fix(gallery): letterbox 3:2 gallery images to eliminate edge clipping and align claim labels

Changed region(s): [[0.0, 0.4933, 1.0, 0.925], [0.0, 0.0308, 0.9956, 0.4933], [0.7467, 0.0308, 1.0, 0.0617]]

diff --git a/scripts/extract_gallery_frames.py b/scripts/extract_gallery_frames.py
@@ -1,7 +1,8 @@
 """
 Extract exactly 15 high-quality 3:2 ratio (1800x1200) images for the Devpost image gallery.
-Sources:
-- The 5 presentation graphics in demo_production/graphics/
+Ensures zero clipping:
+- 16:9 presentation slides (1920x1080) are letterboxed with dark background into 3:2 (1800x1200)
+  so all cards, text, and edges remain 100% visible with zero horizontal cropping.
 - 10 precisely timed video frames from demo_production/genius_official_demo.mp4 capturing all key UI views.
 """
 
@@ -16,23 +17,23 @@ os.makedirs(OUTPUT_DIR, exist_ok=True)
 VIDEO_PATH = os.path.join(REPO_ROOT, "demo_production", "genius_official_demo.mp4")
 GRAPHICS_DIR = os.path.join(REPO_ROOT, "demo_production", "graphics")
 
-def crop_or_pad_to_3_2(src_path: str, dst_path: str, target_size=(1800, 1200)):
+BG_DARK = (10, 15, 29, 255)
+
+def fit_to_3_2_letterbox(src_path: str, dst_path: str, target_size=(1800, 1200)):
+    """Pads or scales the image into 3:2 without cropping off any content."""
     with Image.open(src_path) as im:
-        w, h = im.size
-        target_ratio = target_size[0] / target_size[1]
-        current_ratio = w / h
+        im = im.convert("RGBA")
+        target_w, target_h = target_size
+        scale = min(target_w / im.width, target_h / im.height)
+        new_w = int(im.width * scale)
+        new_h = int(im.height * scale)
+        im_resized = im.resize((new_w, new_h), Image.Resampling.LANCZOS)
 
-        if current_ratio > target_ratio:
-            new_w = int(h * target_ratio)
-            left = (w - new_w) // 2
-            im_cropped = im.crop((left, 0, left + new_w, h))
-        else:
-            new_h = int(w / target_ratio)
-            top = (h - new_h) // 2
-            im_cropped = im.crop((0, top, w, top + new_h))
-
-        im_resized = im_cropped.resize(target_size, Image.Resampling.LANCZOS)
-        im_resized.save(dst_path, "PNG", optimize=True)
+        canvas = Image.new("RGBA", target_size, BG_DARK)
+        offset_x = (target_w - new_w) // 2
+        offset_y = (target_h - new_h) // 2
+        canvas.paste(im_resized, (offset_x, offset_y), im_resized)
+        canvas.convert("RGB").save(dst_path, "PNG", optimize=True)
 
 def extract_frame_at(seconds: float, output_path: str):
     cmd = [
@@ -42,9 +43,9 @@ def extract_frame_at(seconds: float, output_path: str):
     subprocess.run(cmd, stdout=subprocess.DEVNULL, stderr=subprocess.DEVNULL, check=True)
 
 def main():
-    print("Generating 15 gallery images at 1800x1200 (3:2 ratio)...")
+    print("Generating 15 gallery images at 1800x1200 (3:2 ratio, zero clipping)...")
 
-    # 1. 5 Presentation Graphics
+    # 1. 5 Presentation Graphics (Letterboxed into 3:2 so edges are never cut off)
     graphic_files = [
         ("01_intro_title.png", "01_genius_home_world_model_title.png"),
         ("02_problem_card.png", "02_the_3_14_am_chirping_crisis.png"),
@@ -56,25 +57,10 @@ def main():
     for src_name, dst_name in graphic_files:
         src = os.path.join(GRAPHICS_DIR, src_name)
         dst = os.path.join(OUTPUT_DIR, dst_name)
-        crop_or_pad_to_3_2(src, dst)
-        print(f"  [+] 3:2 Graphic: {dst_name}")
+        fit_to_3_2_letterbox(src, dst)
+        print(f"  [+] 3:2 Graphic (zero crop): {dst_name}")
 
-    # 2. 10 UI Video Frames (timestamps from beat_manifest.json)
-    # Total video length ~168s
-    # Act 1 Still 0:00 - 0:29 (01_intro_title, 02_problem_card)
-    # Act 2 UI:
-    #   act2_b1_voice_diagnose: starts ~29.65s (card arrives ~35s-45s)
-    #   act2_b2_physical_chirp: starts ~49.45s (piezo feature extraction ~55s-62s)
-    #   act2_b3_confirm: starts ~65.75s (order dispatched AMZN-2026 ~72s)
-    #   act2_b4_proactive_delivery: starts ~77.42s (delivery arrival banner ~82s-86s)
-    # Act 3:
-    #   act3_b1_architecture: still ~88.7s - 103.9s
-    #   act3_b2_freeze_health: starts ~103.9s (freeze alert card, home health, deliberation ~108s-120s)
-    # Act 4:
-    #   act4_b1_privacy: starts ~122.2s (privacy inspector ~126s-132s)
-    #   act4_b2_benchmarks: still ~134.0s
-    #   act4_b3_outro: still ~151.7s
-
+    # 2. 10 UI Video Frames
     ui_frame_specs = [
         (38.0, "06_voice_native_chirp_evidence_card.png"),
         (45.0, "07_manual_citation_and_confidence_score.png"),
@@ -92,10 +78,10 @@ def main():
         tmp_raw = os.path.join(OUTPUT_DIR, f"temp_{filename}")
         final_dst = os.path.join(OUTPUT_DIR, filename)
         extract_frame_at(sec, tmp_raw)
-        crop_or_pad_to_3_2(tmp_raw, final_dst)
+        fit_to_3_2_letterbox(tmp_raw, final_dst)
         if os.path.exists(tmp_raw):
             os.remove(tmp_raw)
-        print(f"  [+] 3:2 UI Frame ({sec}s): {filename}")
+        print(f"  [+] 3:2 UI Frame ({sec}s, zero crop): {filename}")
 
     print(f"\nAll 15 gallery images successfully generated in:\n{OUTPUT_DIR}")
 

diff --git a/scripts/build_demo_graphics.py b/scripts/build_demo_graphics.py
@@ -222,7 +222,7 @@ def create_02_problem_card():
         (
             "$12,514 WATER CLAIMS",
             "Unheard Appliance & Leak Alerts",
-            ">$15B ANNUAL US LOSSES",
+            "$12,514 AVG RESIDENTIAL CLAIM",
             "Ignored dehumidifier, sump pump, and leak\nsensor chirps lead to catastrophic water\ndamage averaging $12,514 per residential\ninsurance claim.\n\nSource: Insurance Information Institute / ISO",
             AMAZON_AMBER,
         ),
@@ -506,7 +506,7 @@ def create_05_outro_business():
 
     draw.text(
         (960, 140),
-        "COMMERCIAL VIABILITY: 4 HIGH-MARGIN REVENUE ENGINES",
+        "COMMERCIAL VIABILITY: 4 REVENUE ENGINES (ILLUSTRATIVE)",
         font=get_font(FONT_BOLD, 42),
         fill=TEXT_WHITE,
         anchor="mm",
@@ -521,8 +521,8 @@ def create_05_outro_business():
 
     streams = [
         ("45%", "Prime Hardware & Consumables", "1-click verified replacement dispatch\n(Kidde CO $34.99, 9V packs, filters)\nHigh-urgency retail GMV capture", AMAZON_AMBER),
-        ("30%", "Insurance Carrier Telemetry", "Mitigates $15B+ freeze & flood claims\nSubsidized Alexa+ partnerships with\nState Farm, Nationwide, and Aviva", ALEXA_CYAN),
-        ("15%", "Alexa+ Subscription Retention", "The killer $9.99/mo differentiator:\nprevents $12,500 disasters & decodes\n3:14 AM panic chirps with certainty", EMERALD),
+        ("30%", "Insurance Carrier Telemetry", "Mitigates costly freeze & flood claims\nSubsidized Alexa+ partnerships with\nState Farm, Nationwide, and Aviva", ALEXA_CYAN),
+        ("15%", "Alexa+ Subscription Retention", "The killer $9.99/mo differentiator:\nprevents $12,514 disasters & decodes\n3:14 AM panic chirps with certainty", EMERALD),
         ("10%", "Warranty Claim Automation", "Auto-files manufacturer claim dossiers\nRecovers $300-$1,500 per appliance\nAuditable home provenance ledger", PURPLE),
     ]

*What you will do*
Stopping at the line containing "target_h = target_size", please repeat exactly every line from the very start of the entries, that line included, and nothing more.

*Result of the task*
fix(gallery): letterbox 3:2 gallery images to eliminate edge clipping and align claim labels

Changed region(s): [[0.0, 0.4933, 1.0, 0.925], [0.0, 0.0308, 0.9956, 0.4933], [0.7467, 0.0308, 1.0, 0.0617]]

diff --git a/scripts/extract_gallery_frames.py b/scripts/extract_gallery_frames.py
@@ -1,7 +1,8 @@
 """
 Extract exactly 15 high-quality 3:2 ratio (1800x1200) images for the Devpost image gallery.
-Sources:
-- The 5 presentation graphics in demo_production/graphics/
+Ensures zero clipping:
+- 16:9 presentation slides (1920x1080) are letterboxed with dark background into 3:2 (1800x1200)
+  so all cards, text, and edges remain 100% visible with zero horizontal cropping.
 - 10 precisely timed video frames from demo_production/genius_official_demo.mp4 capturing all key UI views.
 """
 
@@ -16,23 +17,23 @@ os.makedirs(OUTPUT_DIR, exist_ok=True)
 VIDEO_PATH = os.path.join(REPO_ROOT, "demo_production", "genius_official_demo.mp4")
 GRAPHICS_DIR = os.path.join(REPO_ROOT, "demo_production", "graphics")
 
-def crop_or_pad_to_3_2(src_path: str, dst_path: str, target_size=(1800, 1200)):
+BG_DARK = (10, 15, 29, 255)
+
+def fit_to_3_2_letterbox(src_path: str, dst_path: str, target_size=(1800, 1200)):
+    """Pads or scales the image into 3:2 without cropping off any content."""
     with Image.open(src_path) as im:
-        w, h = im.size
-        target_ratio = target_size[0] / target_size[1]
-        current_ratio = w / h
+        im = im.convert("RGBA")
+        target_w, target_h = target_size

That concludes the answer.